Which lines of the data include the string "color"? List them all.

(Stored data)
==================================================

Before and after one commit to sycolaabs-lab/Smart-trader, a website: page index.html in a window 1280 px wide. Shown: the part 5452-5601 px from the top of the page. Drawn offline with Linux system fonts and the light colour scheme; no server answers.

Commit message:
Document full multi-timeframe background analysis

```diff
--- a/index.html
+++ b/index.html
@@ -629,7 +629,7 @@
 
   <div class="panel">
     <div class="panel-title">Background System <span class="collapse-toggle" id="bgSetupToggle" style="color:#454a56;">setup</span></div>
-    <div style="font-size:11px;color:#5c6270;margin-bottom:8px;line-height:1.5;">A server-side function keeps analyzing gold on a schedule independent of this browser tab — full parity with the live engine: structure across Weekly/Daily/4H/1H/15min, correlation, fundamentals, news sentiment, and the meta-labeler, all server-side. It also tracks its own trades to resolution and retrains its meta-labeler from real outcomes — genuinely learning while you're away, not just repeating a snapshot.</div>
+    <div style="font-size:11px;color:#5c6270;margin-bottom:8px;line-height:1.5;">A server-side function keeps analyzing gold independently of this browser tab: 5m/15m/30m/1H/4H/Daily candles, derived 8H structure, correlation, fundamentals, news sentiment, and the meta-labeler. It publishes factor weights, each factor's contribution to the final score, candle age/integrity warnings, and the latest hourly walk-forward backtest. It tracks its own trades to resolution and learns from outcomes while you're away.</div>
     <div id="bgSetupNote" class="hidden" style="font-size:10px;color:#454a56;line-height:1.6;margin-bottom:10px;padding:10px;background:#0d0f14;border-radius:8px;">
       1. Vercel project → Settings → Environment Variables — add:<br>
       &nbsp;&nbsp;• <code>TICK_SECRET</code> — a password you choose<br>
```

==================================================

**RESULT OF THIS EXERCISE**:
     <div class="panel-title">Background System <span class="collapse-toggle" id="bgSetupToggle" style="color:#454a56;">setup</span></div>
-    <div style="font-size:11px;color:#5c6270;margin-bottom:8px;line-height:1.5;">A server-side function keeps analyzing gold on a schedule independent of this browser tab — full parity with the live engine: structure across Weekly/Daily/4H/1H/15min, correlation, fundamentals, news sentiment, and the meta-labeler, all server-side. It also tracks its own trades to resolution and retrains its meta-labeler from real outcomes — genuinely learning while you're away, not just repeating a snapshot.</div>
+    <div style="font-size:11px;color:#5c6270;margin-bottom:8px;line-height:1.5;">A server-side function keeps analyzing gold independently of this browser tab: 5m/15m/30m/1H/4H/Daily candles, derived 8H structure, correlation, fundamentals, news sentiment, and the meta-labeler. It publishes factor weights, each factor's contribution to the final score, candle age/integrity warnings, and the latest hourly walk-forward backtest. It tracks its own trades to resolution and learns from outcomes while you're away.</div>
     <div id="bgSetupNote" class="hidden" style="font-size:10px;color:#454a56;line-height:1.6;margin-bottom:10px;padding:10px;background:#0d0f14;border-radius:8px;">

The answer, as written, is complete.